Fee: adults, $1; children 3-11 , 50 cents . Exit the La Jolla Village Drive turn - off and head west to Torrey Pines Road. Turn left and proceed to Prospect Place. Turn right and continue to Coast Boulevard.
The Northern part of California is honeycombed with caves. A few of the more popular ones that are well within the reach of Southern California are:
Discovered in 1918 by two trout fishermen, Crystal Cave in Sequoia National Park sparkles with delicate crystals, translucent pastel draperies and pencil-thin stalactites. The Sequoia Natural History Assn. conducts 45-minute tours Friday through Monday, May through June 16, and daily through Sept. 11. There’s a long waiting list for the extended tour--limited to eight people who are outfitted with overalls, knee pads and helmet lights--which takes visitors to little-known areas of the cave. Cost: $35 per person, by reservation only.
For information and reservations, write the Sequoia Natural History Assn. of Ash Mountain, Box 10, Three Rivers, Calif. 93271, or call (209) 565-3341, Ext. 234.
Boyden Cave in Kings Canyon National Park, open May through October, is a 1,000-foot marble cave that runs beneath part of the massive Kings Gate. The 50-minute walking tour is $4 for adults, $2 for children 6-12.
Write Boyden Cave, P.O. Box 78, Vallecito, Calif. 95251, or phone (209) 736-2708.
Located near Angel’s Camp in the Mother Lode, Moaning Cave is a limestone cave dominated by one room that is big enough to house the Statue of Liberty. For the daring, a 180-foot rappel into the cave is offered for $20.
“We’ve taken almost 20,000 people down into the cave with a perfect success record,” manager Jim Algeo said.
For the fainthearted, a walking tour via the spiral staircase is $5 for adults and $2.50 for children 6-12. There’s also a three-hour general spelunking trip for $35 that includes the rappel and the deeper exploration of the caverns. Reservations are required.

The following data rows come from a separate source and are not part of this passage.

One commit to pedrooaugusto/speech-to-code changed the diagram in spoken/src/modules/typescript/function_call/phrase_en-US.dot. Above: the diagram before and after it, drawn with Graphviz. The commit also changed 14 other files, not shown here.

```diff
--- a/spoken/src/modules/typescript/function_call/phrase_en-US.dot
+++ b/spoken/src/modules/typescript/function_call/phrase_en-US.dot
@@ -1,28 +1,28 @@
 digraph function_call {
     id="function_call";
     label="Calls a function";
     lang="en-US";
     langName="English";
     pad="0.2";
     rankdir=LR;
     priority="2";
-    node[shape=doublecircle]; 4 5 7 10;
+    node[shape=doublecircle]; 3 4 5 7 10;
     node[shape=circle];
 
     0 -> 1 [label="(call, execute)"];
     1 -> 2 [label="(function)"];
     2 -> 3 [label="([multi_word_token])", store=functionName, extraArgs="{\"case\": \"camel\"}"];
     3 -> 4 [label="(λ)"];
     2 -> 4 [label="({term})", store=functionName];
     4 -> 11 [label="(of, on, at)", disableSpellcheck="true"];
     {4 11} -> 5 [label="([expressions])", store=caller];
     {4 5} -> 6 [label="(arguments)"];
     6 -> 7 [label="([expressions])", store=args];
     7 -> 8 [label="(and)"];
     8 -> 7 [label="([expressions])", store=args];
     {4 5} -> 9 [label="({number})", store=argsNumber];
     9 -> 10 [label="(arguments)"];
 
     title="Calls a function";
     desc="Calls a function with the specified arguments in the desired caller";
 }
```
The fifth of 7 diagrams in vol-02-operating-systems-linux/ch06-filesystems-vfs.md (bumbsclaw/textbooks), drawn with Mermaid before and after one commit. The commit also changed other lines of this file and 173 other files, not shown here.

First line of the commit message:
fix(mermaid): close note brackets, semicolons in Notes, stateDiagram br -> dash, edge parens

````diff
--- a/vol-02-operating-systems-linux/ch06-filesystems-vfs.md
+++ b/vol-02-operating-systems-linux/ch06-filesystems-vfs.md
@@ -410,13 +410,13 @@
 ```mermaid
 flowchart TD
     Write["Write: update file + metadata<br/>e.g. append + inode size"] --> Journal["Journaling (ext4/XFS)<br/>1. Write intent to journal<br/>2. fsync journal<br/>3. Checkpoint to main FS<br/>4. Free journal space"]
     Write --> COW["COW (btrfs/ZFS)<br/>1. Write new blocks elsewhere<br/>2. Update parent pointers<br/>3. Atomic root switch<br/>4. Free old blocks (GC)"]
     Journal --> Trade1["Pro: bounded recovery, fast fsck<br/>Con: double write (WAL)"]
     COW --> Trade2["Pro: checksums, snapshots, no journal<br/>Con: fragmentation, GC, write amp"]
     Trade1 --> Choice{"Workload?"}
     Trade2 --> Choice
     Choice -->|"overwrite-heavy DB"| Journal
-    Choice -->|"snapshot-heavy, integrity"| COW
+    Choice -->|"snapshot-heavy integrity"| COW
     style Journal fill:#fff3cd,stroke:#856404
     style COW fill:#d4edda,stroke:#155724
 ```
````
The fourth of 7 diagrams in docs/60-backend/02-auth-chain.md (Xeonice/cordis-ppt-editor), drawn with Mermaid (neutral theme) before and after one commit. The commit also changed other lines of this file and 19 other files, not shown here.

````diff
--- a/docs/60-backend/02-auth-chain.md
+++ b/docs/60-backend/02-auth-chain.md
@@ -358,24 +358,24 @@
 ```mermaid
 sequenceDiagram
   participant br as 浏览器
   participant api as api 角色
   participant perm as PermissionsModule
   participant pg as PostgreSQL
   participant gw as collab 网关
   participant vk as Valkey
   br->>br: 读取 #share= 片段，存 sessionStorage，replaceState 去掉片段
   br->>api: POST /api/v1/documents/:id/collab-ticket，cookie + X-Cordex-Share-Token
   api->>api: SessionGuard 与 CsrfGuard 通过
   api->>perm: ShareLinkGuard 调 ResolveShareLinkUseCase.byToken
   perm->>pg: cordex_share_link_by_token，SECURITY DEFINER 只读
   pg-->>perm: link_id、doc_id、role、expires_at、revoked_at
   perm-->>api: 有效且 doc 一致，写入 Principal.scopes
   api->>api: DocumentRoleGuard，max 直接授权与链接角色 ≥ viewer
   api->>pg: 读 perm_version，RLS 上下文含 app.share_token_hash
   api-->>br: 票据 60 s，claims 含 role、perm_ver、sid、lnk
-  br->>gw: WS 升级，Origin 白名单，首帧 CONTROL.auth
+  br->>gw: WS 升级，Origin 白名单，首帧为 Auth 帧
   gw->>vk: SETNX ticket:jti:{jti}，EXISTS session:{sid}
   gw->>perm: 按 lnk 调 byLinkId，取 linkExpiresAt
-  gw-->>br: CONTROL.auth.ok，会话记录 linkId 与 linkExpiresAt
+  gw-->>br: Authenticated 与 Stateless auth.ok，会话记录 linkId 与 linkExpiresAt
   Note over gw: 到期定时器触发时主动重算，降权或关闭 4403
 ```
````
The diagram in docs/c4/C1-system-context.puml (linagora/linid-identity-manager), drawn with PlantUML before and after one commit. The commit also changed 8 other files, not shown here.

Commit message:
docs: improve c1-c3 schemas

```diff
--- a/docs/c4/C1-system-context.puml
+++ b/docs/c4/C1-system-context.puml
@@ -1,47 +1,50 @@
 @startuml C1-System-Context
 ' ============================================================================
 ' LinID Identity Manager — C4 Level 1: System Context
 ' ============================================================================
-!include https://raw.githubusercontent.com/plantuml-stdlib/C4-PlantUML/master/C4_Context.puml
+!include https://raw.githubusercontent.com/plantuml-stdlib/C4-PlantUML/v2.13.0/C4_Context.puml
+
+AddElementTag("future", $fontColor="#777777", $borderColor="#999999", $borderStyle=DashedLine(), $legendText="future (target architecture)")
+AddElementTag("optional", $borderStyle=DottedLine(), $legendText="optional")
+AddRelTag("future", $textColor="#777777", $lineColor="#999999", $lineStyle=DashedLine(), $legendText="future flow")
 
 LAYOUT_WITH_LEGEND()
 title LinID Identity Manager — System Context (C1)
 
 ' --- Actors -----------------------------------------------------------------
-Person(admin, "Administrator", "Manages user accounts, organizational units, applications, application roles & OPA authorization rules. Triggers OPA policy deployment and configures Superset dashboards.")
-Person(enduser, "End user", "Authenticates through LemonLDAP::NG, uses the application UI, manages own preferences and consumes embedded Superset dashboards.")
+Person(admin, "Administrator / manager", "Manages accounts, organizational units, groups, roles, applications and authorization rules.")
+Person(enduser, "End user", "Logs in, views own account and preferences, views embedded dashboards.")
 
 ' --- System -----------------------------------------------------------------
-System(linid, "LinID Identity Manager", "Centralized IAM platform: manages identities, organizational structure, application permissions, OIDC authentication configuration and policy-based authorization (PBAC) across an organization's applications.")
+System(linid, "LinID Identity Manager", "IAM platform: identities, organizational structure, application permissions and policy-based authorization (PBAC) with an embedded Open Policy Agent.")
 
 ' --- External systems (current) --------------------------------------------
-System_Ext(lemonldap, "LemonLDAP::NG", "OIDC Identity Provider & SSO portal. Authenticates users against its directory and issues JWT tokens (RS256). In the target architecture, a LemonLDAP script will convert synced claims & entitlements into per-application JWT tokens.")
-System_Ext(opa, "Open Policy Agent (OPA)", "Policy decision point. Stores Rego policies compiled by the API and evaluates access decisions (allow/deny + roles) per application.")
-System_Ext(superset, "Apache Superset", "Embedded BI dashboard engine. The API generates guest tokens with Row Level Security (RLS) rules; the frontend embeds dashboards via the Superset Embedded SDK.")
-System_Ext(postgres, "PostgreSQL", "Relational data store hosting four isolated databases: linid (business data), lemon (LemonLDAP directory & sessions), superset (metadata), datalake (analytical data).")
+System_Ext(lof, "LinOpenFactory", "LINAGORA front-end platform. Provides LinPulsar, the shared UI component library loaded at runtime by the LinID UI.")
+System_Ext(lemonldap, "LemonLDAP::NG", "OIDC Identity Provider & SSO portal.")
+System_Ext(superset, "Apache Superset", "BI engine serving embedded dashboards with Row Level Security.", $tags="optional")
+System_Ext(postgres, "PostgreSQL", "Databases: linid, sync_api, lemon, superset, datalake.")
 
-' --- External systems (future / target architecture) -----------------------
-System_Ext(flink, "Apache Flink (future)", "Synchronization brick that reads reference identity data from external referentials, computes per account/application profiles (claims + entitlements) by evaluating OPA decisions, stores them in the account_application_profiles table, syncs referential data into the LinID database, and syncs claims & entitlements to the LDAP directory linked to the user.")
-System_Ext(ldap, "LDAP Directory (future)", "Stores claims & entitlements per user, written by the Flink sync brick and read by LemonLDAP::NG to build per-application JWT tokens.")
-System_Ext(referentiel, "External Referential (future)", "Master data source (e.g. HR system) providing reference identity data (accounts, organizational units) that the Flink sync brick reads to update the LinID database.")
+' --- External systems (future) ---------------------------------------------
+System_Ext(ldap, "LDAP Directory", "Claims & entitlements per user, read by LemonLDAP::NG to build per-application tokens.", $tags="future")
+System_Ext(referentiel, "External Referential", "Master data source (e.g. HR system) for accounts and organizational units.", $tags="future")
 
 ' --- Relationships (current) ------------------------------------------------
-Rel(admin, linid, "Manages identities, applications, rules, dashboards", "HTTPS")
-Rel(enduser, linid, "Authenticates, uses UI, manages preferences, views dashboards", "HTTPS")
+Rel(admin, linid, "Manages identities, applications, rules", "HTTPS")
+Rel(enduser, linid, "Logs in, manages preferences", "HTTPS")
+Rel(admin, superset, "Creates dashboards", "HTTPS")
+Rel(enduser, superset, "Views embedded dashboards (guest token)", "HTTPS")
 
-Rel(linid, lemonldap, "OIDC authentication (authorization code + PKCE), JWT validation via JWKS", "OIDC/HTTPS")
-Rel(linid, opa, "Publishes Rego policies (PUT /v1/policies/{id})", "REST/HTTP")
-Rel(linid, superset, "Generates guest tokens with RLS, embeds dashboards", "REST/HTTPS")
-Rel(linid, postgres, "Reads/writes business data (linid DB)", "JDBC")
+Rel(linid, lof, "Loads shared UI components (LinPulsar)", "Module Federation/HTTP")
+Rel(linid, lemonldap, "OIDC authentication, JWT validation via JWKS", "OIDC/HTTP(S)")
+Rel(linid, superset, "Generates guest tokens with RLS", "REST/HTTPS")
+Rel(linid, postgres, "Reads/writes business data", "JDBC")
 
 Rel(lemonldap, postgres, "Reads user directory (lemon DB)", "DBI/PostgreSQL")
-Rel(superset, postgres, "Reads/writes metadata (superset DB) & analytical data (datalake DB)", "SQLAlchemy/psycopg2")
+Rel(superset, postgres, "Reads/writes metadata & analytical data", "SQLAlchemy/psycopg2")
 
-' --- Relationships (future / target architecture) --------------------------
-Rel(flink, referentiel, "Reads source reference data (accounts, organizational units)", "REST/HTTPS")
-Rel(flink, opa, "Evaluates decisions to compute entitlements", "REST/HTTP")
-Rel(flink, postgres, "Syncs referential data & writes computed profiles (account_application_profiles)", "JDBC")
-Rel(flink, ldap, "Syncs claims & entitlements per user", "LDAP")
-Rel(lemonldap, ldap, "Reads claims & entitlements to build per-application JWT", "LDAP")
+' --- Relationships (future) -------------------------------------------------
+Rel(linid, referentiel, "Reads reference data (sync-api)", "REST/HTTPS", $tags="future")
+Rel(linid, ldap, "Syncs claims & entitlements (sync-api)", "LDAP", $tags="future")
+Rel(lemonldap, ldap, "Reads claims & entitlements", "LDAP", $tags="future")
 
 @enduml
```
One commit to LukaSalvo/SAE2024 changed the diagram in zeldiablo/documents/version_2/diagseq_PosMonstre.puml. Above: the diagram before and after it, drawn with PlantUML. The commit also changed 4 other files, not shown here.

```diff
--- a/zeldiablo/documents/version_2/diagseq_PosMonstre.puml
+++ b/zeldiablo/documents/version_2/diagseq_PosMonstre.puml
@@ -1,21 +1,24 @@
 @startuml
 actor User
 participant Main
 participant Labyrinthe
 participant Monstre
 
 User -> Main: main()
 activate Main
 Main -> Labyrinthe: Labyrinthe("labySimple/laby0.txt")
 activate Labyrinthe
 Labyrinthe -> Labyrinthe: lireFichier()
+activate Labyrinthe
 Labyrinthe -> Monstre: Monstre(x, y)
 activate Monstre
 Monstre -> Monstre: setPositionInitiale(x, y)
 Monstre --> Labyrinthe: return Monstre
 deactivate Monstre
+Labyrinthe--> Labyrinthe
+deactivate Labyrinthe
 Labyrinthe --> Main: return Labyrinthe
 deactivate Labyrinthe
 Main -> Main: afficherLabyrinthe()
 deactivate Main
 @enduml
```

Write Moaning Cave, P.O. Box 78, Vallecito, Calif. 95251, or phone (209) 736-2708.
For more information, write the Southern California Grotto at 1828 Alpha Ave., South Pasadena, Calif. 91030.